Too bad. It’s a pretty good movie – absurdly overblown in the modern style of CGI-strewn A-movies with budgets in the hundreds of millions made out of B-movie ideas that used to be made on budgets of a buck and a quarter. It’s quite scary at times and suspenseful and often remarkably well-directed by Forster for what it is.

Brad Pitt plays a United Nations investigator and troubleshooter who discovers what’s going on in the worst possible way – in a monstrous traffic jam in Philadelphia where he’s trapped with his wife (Mireille Enos of TV’s “The Killing”) and his two daughters, one of whom is a severe asthmatic.

It takes a few minutes to discover that zombies are what’s causing the traffic jam, but it’s one of the several clever things about “World War Z” that it’s in no hurry to talk to you about zombies even though everyone seeing the movie knows what it’s about. Instead, you watch Pitt in the act of being a very devoted husband and warm, loving and protective father. One who, it just so happens, “used to work in dangerous places.”

After that, he is, of course, recruited out of semiretirement by the U.N. Deputy Secretary General to be the lead investigator of the U.N.’s zombie-fighting team.

So this fantasy moves from Philadelphia to South Korea to Jeruselam to Wales, while the dialogue has such flourishes as “Mother Nature is a serial killer … like all serial killers she can’t help secretly wanting to get caught.”

American soldiers’ name for the zombies is a generic “Zeke.” The Israelis – who are the first to figure out zombies were on the way in force – let in as many refugees as they can. “Everyone we save is one less zombie to fight,” they say.

At this point, the investigative plot gets the upper hand and it’s rather involving – as is the apocalyptic vision of zombie bodies swarming and piling up at giant Jeruselam walls like ants in an ant farm.

Anyone, in fact, with any experience of Gordon Douglas’ B-movie about giant ants, “Them,” is liable to spend a good deal of “World War Z” wondering why there is so much fruitless rifle shooting and so little flamethrowing. (We learned in “Them” that flamethrowers were the all-purpose large quantity destroyers of choice on the ground.)

We are, after all, told by “World War Z” these things: that loud noises attract zombies so you have to be quiet; the only bullets that stop them are successful “head shots”; and, when in doubt, burning “Zeke” will always get the job done.

Hence, my question is this: Why does no one at all ever break out the flamethrowers and napalm?

But that, no doubt, would have made for a much cruder, more practical and less upscale zombie spectacle than this one, which relates to zombie movies roughly the way the original “Alien” related to conventional horror movies.

“World War Z” was famously recut after original screenings.

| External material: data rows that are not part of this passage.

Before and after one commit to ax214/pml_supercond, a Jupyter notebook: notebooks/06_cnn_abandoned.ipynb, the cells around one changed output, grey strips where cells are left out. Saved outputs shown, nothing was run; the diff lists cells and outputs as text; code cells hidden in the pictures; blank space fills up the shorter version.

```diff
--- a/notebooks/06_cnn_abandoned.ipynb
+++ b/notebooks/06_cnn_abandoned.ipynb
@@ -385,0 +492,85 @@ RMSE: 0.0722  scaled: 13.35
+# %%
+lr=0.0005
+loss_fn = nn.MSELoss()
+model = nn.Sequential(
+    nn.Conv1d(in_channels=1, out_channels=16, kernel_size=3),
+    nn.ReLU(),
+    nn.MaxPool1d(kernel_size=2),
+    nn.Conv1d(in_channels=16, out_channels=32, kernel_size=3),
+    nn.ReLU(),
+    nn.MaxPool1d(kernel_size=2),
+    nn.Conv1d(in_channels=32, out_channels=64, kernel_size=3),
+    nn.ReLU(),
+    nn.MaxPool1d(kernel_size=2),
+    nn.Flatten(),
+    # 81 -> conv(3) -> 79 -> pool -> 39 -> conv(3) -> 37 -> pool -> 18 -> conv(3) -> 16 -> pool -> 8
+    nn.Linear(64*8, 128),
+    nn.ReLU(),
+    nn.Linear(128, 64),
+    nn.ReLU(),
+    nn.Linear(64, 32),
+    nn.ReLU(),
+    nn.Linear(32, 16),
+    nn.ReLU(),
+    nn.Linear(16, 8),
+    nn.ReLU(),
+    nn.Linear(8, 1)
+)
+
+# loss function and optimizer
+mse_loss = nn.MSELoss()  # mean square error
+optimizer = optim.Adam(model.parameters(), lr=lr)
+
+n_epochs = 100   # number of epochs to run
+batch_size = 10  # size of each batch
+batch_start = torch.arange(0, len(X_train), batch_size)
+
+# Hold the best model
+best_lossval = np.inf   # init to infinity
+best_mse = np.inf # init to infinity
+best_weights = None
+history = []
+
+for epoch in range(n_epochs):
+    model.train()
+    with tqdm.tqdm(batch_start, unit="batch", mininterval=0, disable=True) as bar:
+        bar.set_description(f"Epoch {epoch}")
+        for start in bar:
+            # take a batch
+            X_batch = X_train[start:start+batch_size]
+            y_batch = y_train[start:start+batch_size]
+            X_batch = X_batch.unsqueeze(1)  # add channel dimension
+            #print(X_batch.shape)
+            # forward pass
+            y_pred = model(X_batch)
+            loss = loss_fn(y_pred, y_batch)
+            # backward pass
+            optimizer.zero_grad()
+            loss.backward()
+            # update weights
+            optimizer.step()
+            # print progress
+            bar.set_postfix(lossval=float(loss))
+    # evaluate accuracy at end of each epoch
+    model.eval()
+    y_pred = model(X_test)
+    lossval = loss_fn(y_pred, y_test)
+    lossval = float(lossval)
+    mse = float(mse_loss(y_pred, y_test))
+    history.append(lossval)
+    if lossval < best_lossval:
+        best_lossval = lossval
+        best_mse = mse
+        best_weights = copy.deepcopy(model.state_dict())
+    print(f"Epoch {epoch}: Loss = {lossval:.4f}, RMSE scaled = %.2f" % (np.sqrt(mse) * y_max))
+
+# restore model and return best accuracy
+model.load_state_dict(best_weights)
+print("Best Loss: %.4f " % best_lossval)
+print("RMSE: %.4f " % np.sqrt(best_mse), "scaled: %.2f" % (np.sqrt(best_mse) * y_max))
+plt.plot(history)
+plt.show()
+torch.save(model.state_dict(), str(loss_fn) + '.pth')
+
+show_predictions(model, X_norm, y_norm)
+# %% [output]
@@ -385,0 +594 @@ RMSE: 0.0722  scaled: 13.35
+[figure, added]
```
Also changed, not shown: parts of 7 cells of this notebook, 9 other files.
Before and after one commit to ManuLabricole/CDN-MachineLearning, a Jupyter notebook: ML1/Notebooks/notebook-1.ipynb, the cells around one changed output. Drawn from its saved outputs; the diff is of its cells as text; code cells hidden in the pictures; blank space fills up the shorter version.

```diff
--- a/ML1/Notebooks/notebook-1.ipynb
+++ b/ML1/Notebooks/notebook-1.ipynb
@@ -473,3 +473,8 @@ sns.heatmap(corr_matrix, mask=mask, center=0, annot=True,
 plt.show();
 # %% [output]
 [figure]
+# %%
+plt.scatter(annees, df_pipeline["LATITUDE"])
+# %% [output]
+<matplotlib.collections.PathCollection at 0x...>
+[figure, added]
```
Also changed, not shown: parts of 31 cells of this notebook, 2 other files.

It’s quite suspenseful at the end, I assure you.

But what is unavoidable even at this early stage of the summer – with so many promising apocalyptic visions to come – is that it may be aimed at an audience suffering already more than a little from apocalypse fatigue.

And that’s really not our fault, is it?

Movie Review

World War Z

Rating: 3 stars)

Rated PG-13 for intense frightening zombie sequences, violence and disturbing images. 116 minutes

email: jsimon@buffnews.com